Your assignment: Output all entries exactly as they appear and skip the pictures.
(Supplied information)
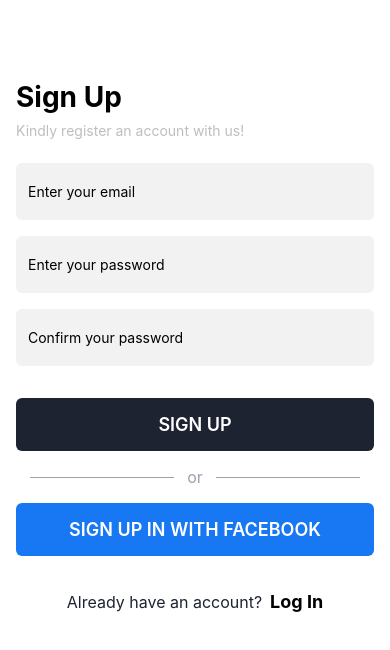
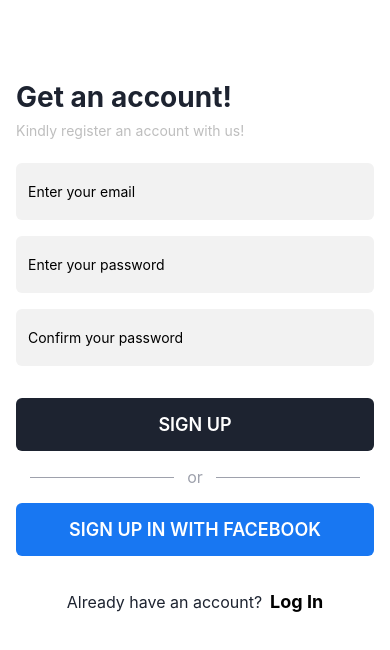
Before and after one commit to ellaboevans/InteliTech-React-Native-Mobile-App, a React Native app: screen /register in a window 390 px wide. Shown: the top 650 px of the page. Built offline with nearby package versions, Linux system fonts and the light colour scheme; no server answers.

Commit message:
Change Screen title

```diff
--- a/screens/RegisterScreen.js
+++ b/screens/RegisterScreen.js
@@ -50,7 +50,9 @@
   return (
     <SafeAreaView className="flex-1 bg-white">
       <KeyboardAvoidingView className="px-4 mt-8">
-        <Text className="text-[28px] font-bold mt-12 ">Sign Up</Text>
+        <Text className="text-[28px] font-bold text-[#1D2330] mt-12 ">
+          Get an account!
+        </Text>
         <Text className=" text-[#bebebe] mb-2 mt-2">
           Kindly register an account with us!
         </Text>
```
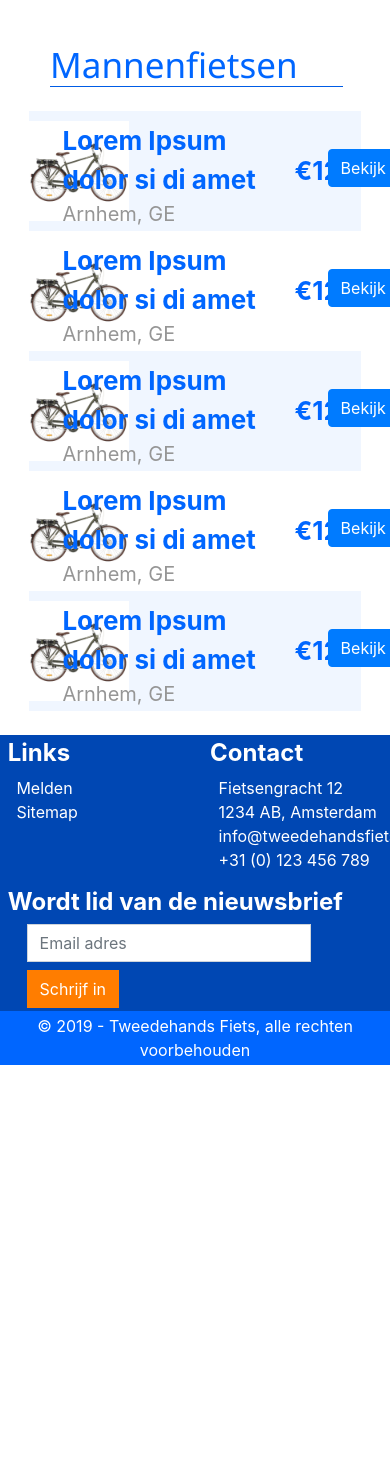
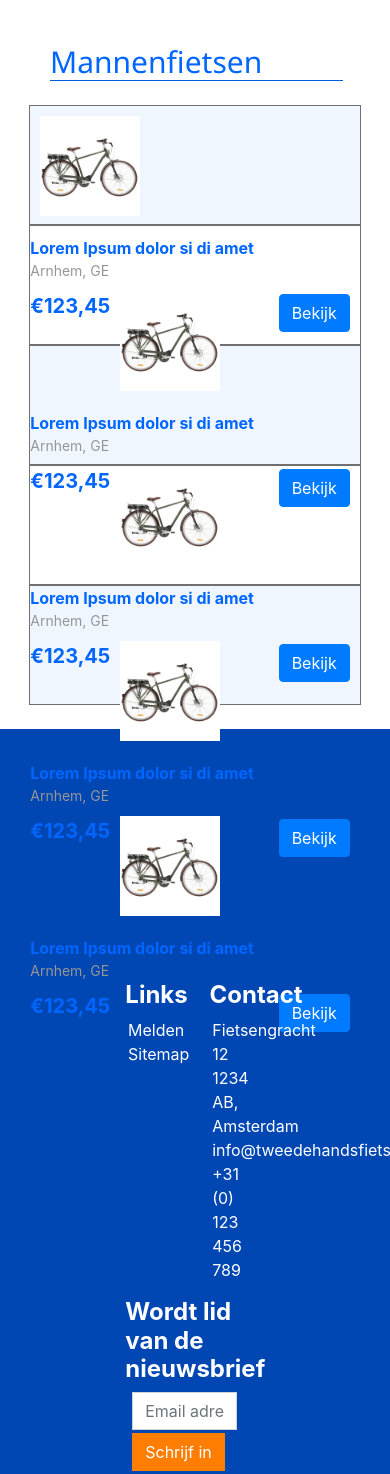
Before and after one commit to GCWouterG/Tweedehands-Fiets, a PHP site: page /Assets/categorie-pagina.php in a window 390 px wide; the page is wider, and only the part inside the window is pictured. Shown: the part 61-1535 px from the top of that part. Before the commit the page ends 1126 px from the top of that part, so only its background shows below. Run offline with PHP 8.4, Linux system fonts and the light colour scheme; some libraries are stand-ins or nearby versions.

Commit message:
aanpassingen css

```diff
--- a/Assets/categorie-opmaak.css
+++ b/Assets/categorie-opmaak.css
@@ -43,35 +43,33 @@ body {
 	font-weight: bold;
 	margin: 0 auto;
 	padding: 0 ;
+	border: solid #707070 1px;
 }
 
 
 .img-td {
 	height: 120px;
-	width: 10%;
+	width: 120px;
 	float: left;
 	text-align: center;
-	padding: 10px 0 0 0;
+	padding: 10px 0 10px 0;
 }
 
 .tekst-td {
-	height: 120px;
-	width: 70%;
+	width: 900px;
 	float: left;
 	padding: 10px 0 0 0;
 }
 
 .prijs-td {
-	height: 120px;
-	width: 10%;
+	width: 120px;
 	float: left;
 	text-align: center;
 	padding: 40px 0 0 0;
 }
 
 .button-td {
-	height: 120px;
-	width: 10%;
+	width: 120px;
 	float: left;
 	text-align: center;
 	padding: 35px 0 0 0;
@@ -81,11 +79,53 @@ body {
 	font-weight: normal;
 	color: #969696;
 	font-size: 20px;
+	margin: 0px;
 }
 
 
 
-@media screen and (max-width: 520px) {
+@media screen and (max-width: 570px) {
+	#h1 {
+		font-size: 30px;
+	}
+
+	#hr {
+		width: 75%;
+		text-align: center;
+	}
+
+	.categorie-row p {
+		font-size: 14px;
+	}
+
+	.img-td {
+		padding: 10px 0 0 10px;
+		float: left;
+	}
+
+	.tekst-td {
+		font-size: 16px;
+		width: 280px;
+		float: left;
+	}
+
+	.prijs-td {
+		font-size: 20px;
+		width: auto;
+		float: left;
+		padding-top: 10px;
+	}
+
+	.button-td {
+		width: auto;
+		float: right;
+		padding-right: 10px;
+		padding-top: 10px;
+	}
+}
+
+
+@media screen and (min-width: 570px) {
 	#h1 {
 		font-size: 35px;
 	}
@@ -96,19 +136,32 @@ body {
 	}
 
 	.img-td {
-
+		padding: 10px 0 0 10px;
 		float: left;
 	}
 
 	.tekst-td {
+		font-size: 18px;
+		width: 350px;
 		float: left;
 	}
 
+	.categorie-row p {
+		font-size: 18px;
+	}
+
 	.prijs-td {
+		font-size: 20px;
+		width: auto;
 		float: left;
+		padding-top: 10px;
 	}
 
 	.button-td {
-		float: left;
+		width: auto;
+		float: right;
+		padding-right: 10px;
+		padding-top: 0px;
 	}
+
 }
--- a/Assets/footer.php
+++ b/Assets/footer.php
@@ -50,5 +50,6 @@
 	<script src="https://code.jquery.com/jquery-3.3.1.slim.min.js" integrity="sha384-q8i/X+965DzO0rT7abK41JStQIAqVgRVzpbzo5smXKp4YfRvH+8abtTE1Pi6jizo" crossorigin="anonymous"></script>
 	<script src="https://cdnjs.cloudflare.com/ajax/libs/popper.js/1.14.7/umd/popper.min.js" integrity="sha384-UO2eT0CpHqdSJQ6hJty5KVphtPhzWj9WO1clHTMGa3JDZwrnQq4sF86dIHNDz0W1" crossorigin="anonymous"></script>
 	<script src="https://stackpath.bootstrapcdn.com/bootstrap/4.3.1/js/bootstrap.min.js" integrity="sha384-JjSmVgyd0p3pXB1rRibZUAYoIIy6OrQ6VrjIEaFf/nJGzIxFDsf4x0xIM+B07jRM" crossorigin="anonymous"></script>
+	<script src="Assets/script.js"></script>
 </body>
 </html>
--- a/Assets/style-categorie.css
+++ b/Assets/style-categorie.css
@@ -13,7 +13,7 @@ body {
 		position: absolute;
 		box-sizing: border-box;
 		background: #E5E5E5;
-		width: 1920px;
+		width: 100%;
 		height: 1725px;
 		background-color: rgba(255,255,255,1);
 		overflow: hidden;
@@ -27,7 +27,7 @@ body {
 	#Zoekresultaten {
 		opacity: 1;
 		position: absolute;
-		width: 1718px;
+		width: 100%;
 		height: 888px;
 		left: 125px;
 		top: 419px;
```
Also changed, not shown: 1 other file.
(End Supplied information)
Exercise response:
Before and after one commit to ellaboevans/InteliTech-React-Native-Mobile-App, a React Native app: screen /register in a window 390 px wide. Shown: the top 650 px of the page. Built offline with nearby package versions, Linux system fonts and the light colour scheme; no server answers.

Commit message:
Change Screen title

```diff
--- a/screens/RegisterScreen.js
+++ b/screens/RegisterScreen.js
@@ -50,7 +50,9 @@
   return (
     <SafeAreaView className="flex-1 bg-white">
       <KeyboardAvoidingView className="px-4 mt-8">
-        <Text className="text-[28px] font-bold mt-12 ">Sign Up</Text>
+        <Text className="text-[28px] font-bold text-[#1D2330] mt-12 ">
+          Get an account!
+        </Text>
         <Text className=" text-[#bebebe] mb-2 mt-2">
           Kindly register an account with us!
         </Text>
```
Before and after one commit to GCWouterG/Tweedehands-Fiets, a PHP site: page /Assets/categorie-pagina.php in a window 390 px wide; the page is wider, and only the part inside the window is pictured. Shown: the part 61-1535 px from the top of that part. Before the commit the page ends 1126 px from the top of that part, so only its background shows below. Run offline with PHP 8.4, Linux system fonts and the light colour scheme; some libraries are stand-ins or nearby versions.

Commit message:
aanpassingen css

```diff
--- a/Assets/categorie-opmaak.css
+++ b/Assets/categorie-opmaak.css
@@ -43,35 +43,33 @@ body {
 	font-weight: bold;
 	margin: 0 auto;
 	padding: 0 ;
+	border: solid #707070 1px;
 }
 
 
 .img-td {
 	height: 120px;
-	width: 10%;
+	width: 120px;
 	float: left;
 	text-align: center;
-	padding: 10px 0 0 0;
+	padding: 10px 0 10px 0;
 }
 
 .tekst-td {
-	height: 120px;
-	width: 70%;
+	width: 900px;
 	float: left;
 	padding: 10px 0 0 0;
 }
 
 .prijs-td {
-	height: 120px;
-	width: 10%;
+	width: 120px;
 	float: left;
 	text-align: center;
 	padding: 40px 0 0 0;
 }
 
 .button-td {
-	height: 120px;
-	width: 10%;
+	width: 120px;
 	float: left;
 	text-align: center;
 	padding: 35px 0 0 0;
@@ -81,11 +79,53 @@ body {
 	font-weight: normal;
 	color: #969696;
 	font-size: 20px;
+	margin: 0px;
 }
 
 
 
-@media screen and (max-width: 520px) {
+@media screen and (max-width: 570px) {
+	#h1 {
+		font-size: 30px;
+	}
+
+	#hr {
+		width: 75%;
+		text-align: center;
+	}
+
+	.categorie-row p {
+		font-size: 14px;
+	}
+
+	.img-td {
+		padding: 10px 0 0 10px;
+		float: left;
+	}
+
+	.tekst-td {
+		font-size: 16px;
+		width: 280px;
+		float: left;
+	}
+
+	.prijs-td {
+		font-size: 20px;
+		width: auto;
+		float: left;
+		padding-top: 10px;
+	}
+
+	.button-td {
+		width: auto;
+		float: right;
+		padding-right: 10px;
+		padding-top: 10px;
+	}
+}
+
+
+@media screen and (min-width: 570px) {
 	#h1 {
 		font-size: 35px;
 	}
@@ -96,19 +136,32 @@ body {
 	}
 
 	.img-td {
-
+		padding: 10px 0 0 10px;
 		float: left;
 	}
 
 	.tekst-td {
+		font-size: 18px;
+		width: 350px;
 		float: left;
 	}
 
+	.categorie-row p {
+		font-size: 18px;
+	}
+
 	.prijs-td {
+		font-size: 20px;
+		width: auto;
 		float: left;
+		padding-top: 10px;
 	}
 
 	.button-td {
-		float: left;
+		width: auto;
+		float: right;
+		padding-right: 10px;
+		padding-top: 0px;
 	}
+
 }
--- a/Assets/footer.php
+++ b/Assets/footer.php
@@ -50,5 +50,6 @@
 	<script src="https://code.jquery.com/jquery-3.3.1.slim.min.js" integrity="sha384-q8i/X+965DzO0rT7abK41JStQIAqVgRVzpbzo5smXKp4YfRvH+8abtTE1Pi6jizo" crossorigin="anonymous"></script>
 	<script src="https://cdnjs.cloudflare.com/ajax/libs/popper.js/1.14.7/umd/popper.min.js" integrity="sha384-UO2eT0CpHqdSJQ6hJty5KVphtPhzWj9WO1clHTMGa3JDZwrnQq4sF86dIHNDz0W1" crossorigin="anonymous"></script>
 	<script src="https://stackpath.bootstrapcdn.com/bootstrap/4.3.1/js/bootstrap.min.js" integrity="sha384-JjSmVgyd0p3pXB1rRibZUAYoIIy6OrQ6VrjIEaFf/nJGzIxFDsf4x0xIM+B07jRM" crossorigin="anonymous"></script>
+	<script src="Assets/script.js"></script>
 </body>
 </html>
--- a/Assets/style-categorie.css
+++ b/Assets/style-categorie.css
@@ -13,7 +13,7 @@ body {
 		position: absolute;
 		box-sizing: border-box;
 		background: #E5E5E5;
-		width: 1920px;
+		width: 100%;
 		height: 1725px;
 		background-color: rgba(255,255,255,1);
 		overflow: hidden;
@@ -27,7 +27,7 @@ body {
 	#Zoekresultaten {
 		opacity: 1;
 		position: absolute;
-		width: 1718px;
+		width: 100%;
 		height: 888px;
 		left: 125px;
 		top: 419px;
```
Also changed, not shown: 1 other file.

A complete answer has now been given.